====== Data section ======
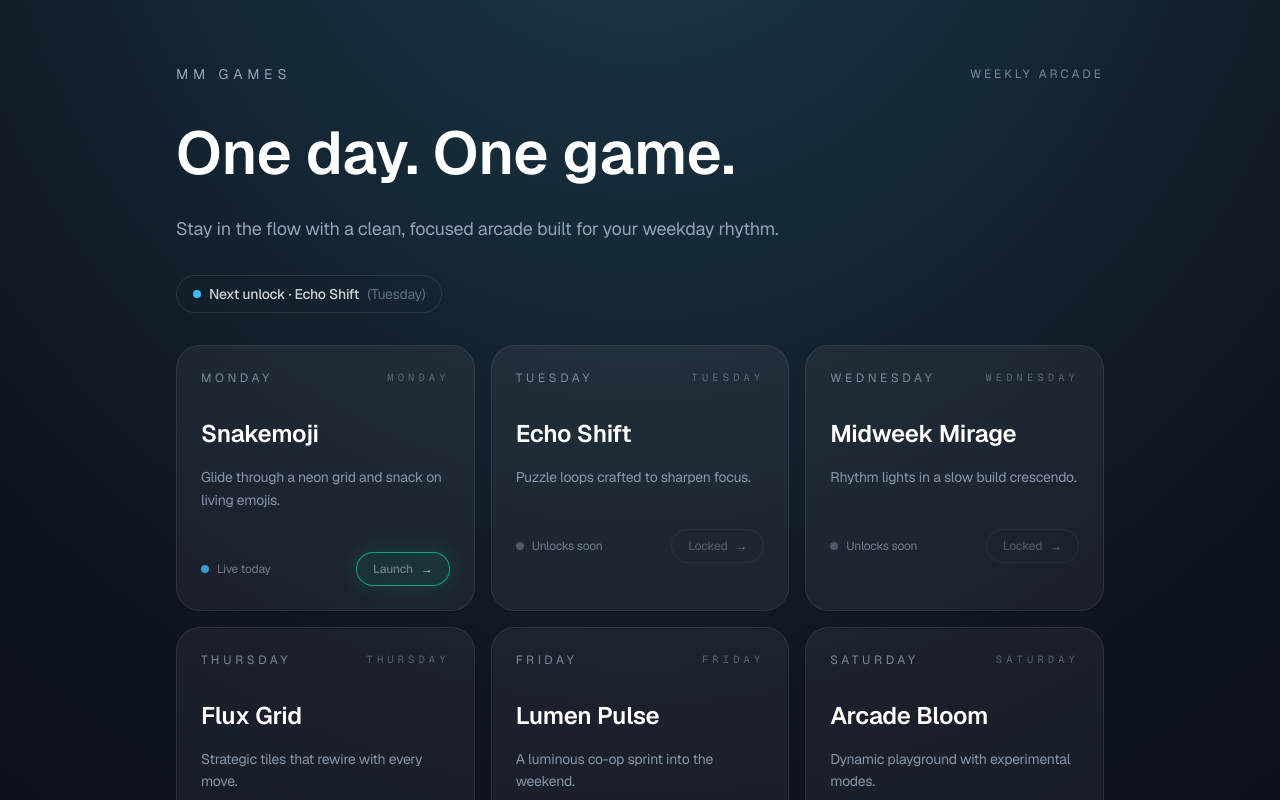
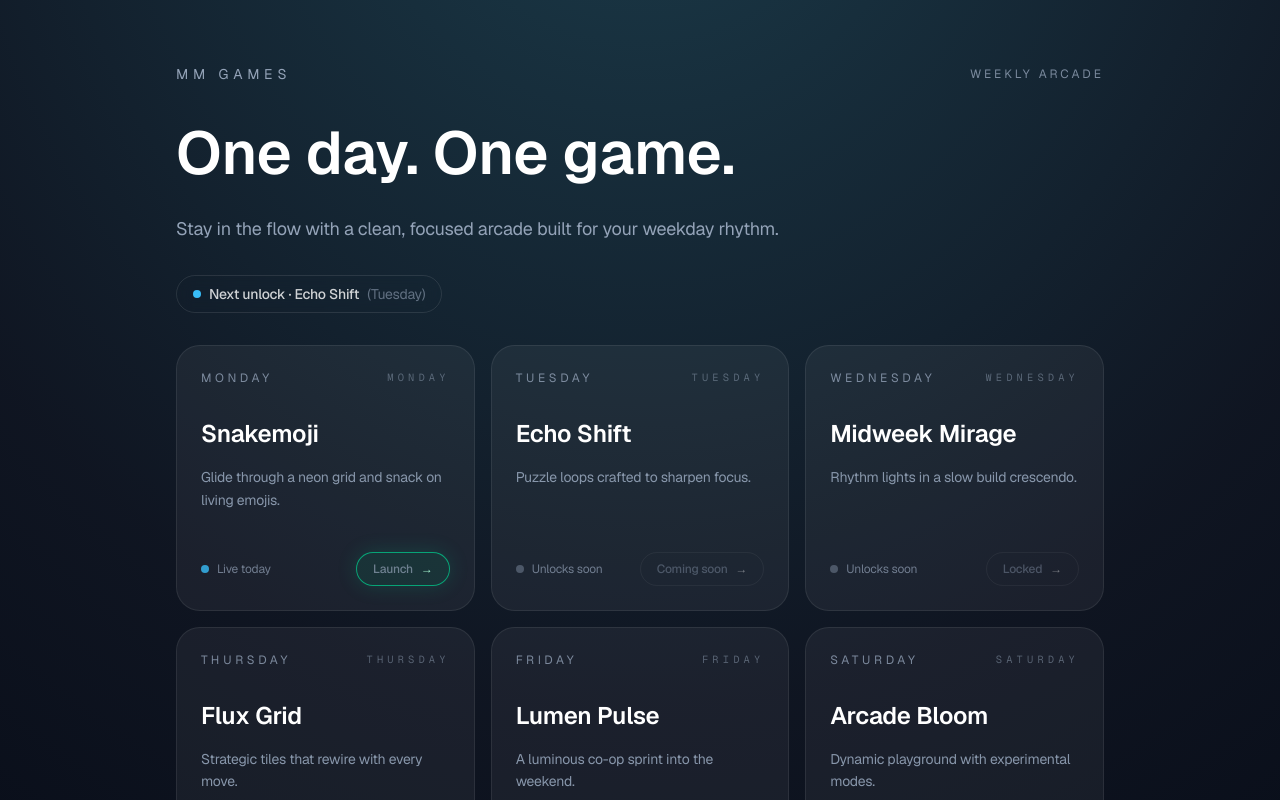
Before and after one commit to mehmet-oner/mmgames, a Next.js app: page / in a window 1280 px wide. Shown: the top 800 px of the page. Built offline with nearby package versions, Linux system fonts and the light colour scheme.

Commit message:
button styling

```diff
--- a/app/page.tsx
+++ b/app/page.tsx
@@ -89,25 +89,56 @@ export default function Home() {
           {DAYS.map((day, index) => {
             const isToday = index === todayIndex;
             const isUnlocked = index <= todayIndex;
-            const isPlayable = day.id === "monday" && isUnlocked;
-            const actionLabel = !isUnlocked
-              ? "Locked"
-              : day.id === "monday"
-              ? isToday
-                ? "Launch"
-                : "Replay"
-              : "Coming soon";
+            const isPlayable = isUnlocked;
 
-            const actionClasses = isPlayable
-              ? "border-emerald-400/70 bg-emerald-500/10 text-emerald-100 shadow-[0_0_20px_rgba(16,185,129,0.2)] hover:border-emerald-300 hover:bg-emerald-500/20 hover:text-white"
-              : isUnlocked
-              ? "border-white/10 text-muted/60 cursor-not-allowed"
-              : "border-white/5 text-muted/40 cursor-not-allowed";
+            const isBeforeToday = index < todayIndex;
+            const isTomorrow = index === (todayIndex + 1) % 7;
+            const isSunday = todayIndex === 6;
+
+            const actionLabel = isSunday
+              ? (isToday ? "Launch" : "Replay")
+              : isToday
+              ? "Launch"
+              : isTomorrow
+              ? "Coming soon"
+              : isBeforeToday
+              ? "Replay"
+              : "Locked";
+
+            const { actionClasses, actionIconClass } = (() => {
+              if (isToday) {
+                return {
+                  actionClasses:
+                    "border-emerald-400/70 bg-emerald-500/10 text-emerald-100 shadow-[0_0_20px_rgba(16,185,129,0.2)] hover:border-emerald-300 hover:bg-emerald-500/20 hover:text-white",
+                  actionIconClass: "text-emerald-200",
+                };
+              }
+
+              if (isBeforeToday) {
+                return {
+                  actionClasses:
+                    "border-orange-300/70 bg-orange-500/10 text-orange-100 shadow-[0_0_20px_rgba(251,146,60,0.2)] hover:border-orange-200 hover:bg-orange-500/20 hover:text-white",
+                  actionIconClass: "text-orange-200",
+                };
+              }
+
+              if (isUnlocked) {
+                return {
+                  actionClasses: "border-white/10 text-muted/60 cursor-not-allowed",
+                  actionIconClass: "text-white/60",
+                };
+              }
+
+              return {
+                actionClasses: "border-white/5 text-muted/40 cursor-not-allowed",
+                actionIconClass: "text-white/60",
+              };
+            })();
 
             return (
               <article
                 key={day.id}
-                className="group relative overflow-hidden rounded-3xl border border-white/8 bg-white/5 p-6 transition hover:-translate-y-1 hover:border-white/20 hover:bg-white/10"
+                className="group relative flex h-full flex-col overflow-hidden rounded-3xl border border-white/8 bg-white/5 p-6 transition hover:-translate-y-1 hover:border-white/20 hover:bg-white/10"
               >
                 <div className="absolute inset-x-6 top-6 z-0 h-32 rounded-3xl bg-gradient-to-br from-white/15 to-white/0 opacity-0 blur-2xl transition group-hover:opacity-100" />
                 <header className="relative z-10 mb-8 flex items-center justify-between text-xs uppercase tracking-[0.3em] text-muted/80">
@@ -116,10 +147,10 @@ export default function Home() {
                     {day.id}
                   </span>
                 </header>
-                <div className="relative z-10 flex flex-col gap-4">
+                <div className="relative z-10 flex flex-1 flex-col gap-4">
                   <h2 className="text-2xl font-semibold text-white">{day.game}</h2>
                   <p className="text-sm leading-relaxed text-muted/90">{day.vibe}</p>
-                  <div className="mt-6 flex items-center justify-between text-xs text-muted/70">
+                  <div className="mt-auto flex items-center justify-between pt-6 text-xs text-muted/70">
                     <span className="flex items-center gap-2">
                       <span
                         className={`inline-flex h-2 w-2 rounded-full ${isUnlocked ? "bg-accent/80" : "bg-muted/40"}`}
@@ -136,7 +167,7 @@ export default function Home() {
                         className={`inline-flex items-center gap-2 rounded-full border px-4 py-2 font-medium transition ${actionClasses}`}
                       >
                         {actionLabel}
-                        <span aria-hidden className={isPlayable ? "text-emerald-200" : "text-white/60"}>
+                        <span aria-hidden className={actionIconClass}>
                           →
                         </span>
                       </Link>
```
======
Problem requirements ▸
Leave the images out as you retype each line of the material exactly.

Task output ▸
Before and after one commit to mehmet-oner/mmgames, a Next.js app: page / in a window 1280 px wide. Shown: the top 800 px of the page. Built offline with nearby package versions, Linux system fonts and the light colour scheme.

Commit message:
button styling

```diff
--- a/app/page.tsx
+++ b/app/page.tsx
@@ -89,25 +89,56 @@ export default function Home() {
           {DAYS.map((day, index) => {
             const isToday = index === todayIndex;
             const isUnlocked = index <= todayIndex;
-            const isPlayable = day.id === "monday" && isUnlocked;
-            const actionLabel = !isUnlocked
-              ? "Locked"
-              : day.id === "monday"
-              ? isToday
-                ? "Launch"
-                : "Replay"
-              : "Coming soon";
+            const isPlayable = isUnlocked;
 
-            const actionClasses = isPlayable
-              ? "border-emerald-400/70 bg-emerald-500/10 text-emerald-100 shadow-[0_0_20px_rgba(16,185,129,0.2)] hover:border-emerald-300 hover:bg-emerald-500/20 hover:text-white"
-              : isUnlocked
-              ? "border-white/10 text-muted/60 cursor-not-allowed"
-              : "border-white/5 text-muted/40 cursor-not-allowed";
+            const isBeforeToday = index < todayIndex;
+            const isTomorrow = index === (todayIndex + 1) % 7;
+            const isSunday = todayIndex === 6;
+
+            const actionLabel = isSunday
+              ? (isToday ? "Launch" : "Replay")
+              : isToday
+              ? "Launch"
+              : isTomorrow
+              ? "Coming soon"
+              : isBeforeToday
+              ? "Replay"
+              : "Locked";
+
+            const { actionClasses, actionIconClass } = (() => {
+              if (isToday) {
+                return {
+                  actionClasses:
+                    "border-emerald-400/70 bg-emerald-500/10 text-emerald-100 shadow-[0_0_20px_rgba(16,185,129,0.2)] hover:border-emerald-300 hover:bg-emerald-500/20 hover:text-white",
+                  actionIconClass: "text-emerald-200",
+                };
+              }
+
+              if (isBeforeToday) {
+                return {
+                  actionClasses:
+                    "border-orange-300/70 bg-orange-500/10 text-orange-100 shadow-[0_0_20px_rgba(251,146,60,0.2)] hover:border-orange-200 hover:bg-orange-500/20 hover:text-white",
+                  actionIconClass: "text-orange-200",
+                };
+              }
+
+              if (isUnlocked) {
+                return {
+                  actionClasses: "border-white/10 text-muted/60 cursor-not-allowed",
+                  actionIconClass: "text-white/60",
+                };
+              }
+
+              return {
+                actionClasses: "border-white/5 text-muted/40 cursor-not-allowed",
+                actionIconClass: "text-white/60",
+              };
+            })();
 
             return (
               <article
                 key={day.id}
-                className="group relative overflow-hidden rounded-3xl border border-white/8 bg-white/5 p-6 transition hover:-translate-y-1 hover:border-white/20 hover:bg-white/10"
+                className="group relative flex h-full flex-col overflow-hidden rounded-3xl border border-white/8 bg-white/5 p-6 transition hover:-translate-y-1 hover:border-white/20 hover:bg-white/10"
               >
                 <div className="absolute inset-x-6 top-6 z-0 h-32 rounded-3xl bg-gradient-to-br from-white/15 to-white/0 opacity-0 blur-2xl transition group-hover:opacity-100" />
                 <header className="relative z-10 mb-8 flex items-center justify-between text-xs uppercase tracking-[0.3em] text-muted/80">
@@ -116,10 +147,10 @@ export default function Home() {
                     {day.id}
                   </span>
                 </header>
-                <div className="relative z-10 flex flex-col gap-4">
+                <div className="relative z-10 flex flex-1 flex-col gap-4">
                   <h2 className="text-2xl font-semibold text-white">{day.game}</h2>
                   <p className="text-sm leading-relaxed text-muted/90">{day.vibe}</p>
-                  <div className="mt-6 flex items-center justify-between text-xs text-muted/70">
+                  <div className="mt-auto flex items-center justify-between pt-6 text-xs text-muted/70">
                     <span className="flex items-center gap-2">
                       <span
                         className={`inline-flex h-2 w-2 rounded-full ${isUnlocked ? "bg-accent/80" : "bg-muted/40"}`}
@@ -136,7 +167,7 @@ export default function Home() {
                         className={`inline-flex items-center gap-2 rounded-full border px-4 py-2 font-medium transition ${actionClasses}`}
                       >
                         {actionLabel}
-                        <span aria-hidden className={isPlayable ? "text-emerald-200" : "text-white/60"}>
+                        <span aria-hidden className={actionIconClass}>
                           →
                         </span>
                       </Link>
```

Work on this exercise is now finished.